Andrew Snyder was on a night hike along the Potaro River in Guyana’s rain forest when he caught sight of a small glint of brilliant, cobalt blue coming from a small hole in a rotting stump. The herpetologist and wildlife photographer initially dismissed the sighting, he explained in a blog post, but “something made him go back.” Inside, he found a small, electric blue tarantula—probably a new species. “I have spent years conducting surveys in Guyana and have always paid close attention to the tarantula species,” he said. “I immediately knew that this one was unlike any species I have encountered before.”
Upon closer inspection, he found several other bright blue arachnids inhabiting the tree, an uncommon behavior among typically solitary tarantulas. “What did this mean for this species? Were the holes interconnected inside?” Snyder says. “Is this species communal, or did they just tolerate each other?”
The tarantula is just one of the many surprising finds that Snyder and the rest of the Biodiversity Assessment Team, a joint effort by the local chapter of the World Wildlife Fund, the University of Guyana, the country’s Protected Areas Commission, and Global Wildlife Conservation, uncovered in a month-long survey of the Potaro Plateau in central Guyana, on the northern edge of South America.
They discovered more than 30 species that are probably new to science, including six kinds of fish, three plants, 15 aquatic beetles, and five odonates (carnivorous insects such as dragonflies and damselflies). Additional species are perhaps not new, but were observed in the country for the first time.
In Guyana, primary rain forest still covers 75 percent of the land, and it is one of the world’s most important biodiversity hotspots. It hosts a range of rare or endangered species, including birds such as the Tepui swift and Guianan cock of the rock; the white-lipped peccary, a hog-like mammal; and the very flashy golden rocket frog.

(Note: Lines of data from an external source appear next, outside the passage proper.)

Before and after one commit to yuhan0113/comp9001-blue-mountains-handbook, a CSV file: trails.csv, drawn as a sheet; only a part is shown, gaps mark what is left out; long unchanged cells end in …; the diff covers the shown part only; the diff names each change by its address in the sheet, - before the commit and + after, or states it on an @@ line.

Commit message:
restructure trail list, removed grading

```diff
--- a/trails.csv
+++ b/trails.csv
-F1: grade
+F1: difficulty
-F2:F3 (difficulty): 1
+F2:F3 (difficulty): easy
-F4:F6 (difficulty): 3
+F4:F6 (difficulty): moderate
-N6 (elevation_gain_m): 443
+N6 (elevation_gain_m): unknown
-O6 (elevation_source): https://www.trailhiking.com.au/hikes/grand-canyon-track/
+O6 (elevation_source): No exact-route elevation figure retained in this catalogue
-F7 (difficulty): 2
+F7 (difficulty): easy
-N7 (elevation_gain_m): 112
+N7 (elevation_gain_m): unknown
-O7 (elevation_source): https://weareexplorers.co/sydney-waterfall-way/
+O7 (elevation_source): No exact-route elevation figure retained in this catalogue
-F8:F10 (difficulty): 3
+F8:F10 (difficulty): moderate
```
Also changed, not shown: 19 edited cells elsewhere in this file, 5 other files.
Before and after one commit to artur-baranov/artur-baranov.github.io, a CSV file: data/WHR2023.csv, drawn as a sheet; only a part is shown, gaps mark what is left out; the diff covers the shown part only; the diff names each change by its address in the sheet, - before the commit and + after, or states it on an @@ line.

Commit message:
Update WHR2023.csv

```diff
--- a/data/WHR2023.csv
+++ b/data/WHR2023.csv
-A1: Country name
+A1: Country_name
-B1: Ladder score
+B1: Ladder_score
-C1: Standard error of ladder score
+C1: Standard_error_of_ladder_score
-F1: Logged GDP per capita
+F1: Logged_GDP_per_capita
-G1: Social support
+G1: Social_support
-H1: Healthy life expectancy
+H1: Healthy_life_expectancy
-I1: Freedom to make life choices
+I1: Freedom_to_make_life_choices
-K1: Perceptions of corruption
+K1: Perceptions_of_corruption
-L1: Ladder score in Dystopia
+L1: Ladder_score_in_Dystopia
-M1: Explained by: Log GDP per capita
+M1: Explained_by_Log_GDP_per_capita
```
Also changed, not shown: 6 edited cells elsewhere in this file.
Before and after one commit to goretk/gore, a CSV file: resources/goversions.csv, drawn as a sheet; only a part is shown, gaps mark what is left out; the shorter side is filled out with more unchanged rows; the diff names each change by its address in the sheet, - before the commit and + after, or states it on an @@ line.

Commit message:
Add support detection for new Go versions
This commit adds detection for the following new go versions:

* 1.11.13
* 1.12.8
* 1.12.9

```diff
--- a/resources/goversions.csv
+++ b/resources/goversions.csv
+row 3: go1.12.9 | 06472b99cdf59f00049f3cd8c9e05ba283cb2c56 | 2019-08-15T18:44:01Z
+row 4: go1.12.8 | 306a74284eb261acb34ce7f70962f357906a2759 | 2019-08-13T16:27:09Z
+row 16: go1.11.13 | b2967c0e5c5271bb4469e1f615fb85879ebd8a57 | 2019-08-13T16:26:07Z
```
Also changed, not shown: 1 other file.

As explained by Snyder, the new finds highlight the importance of conservation in the area, including the sometimes overlooked effort to protect invertebrates such as insects. “Though often overlooked and not typically mentioned during conservation conversations,” he said, “invertebrates are vital to the proper maintenance and function of ecosystems and are just as important as charismatic macrofauna.” That tarantula does seem pretty charismatic, though.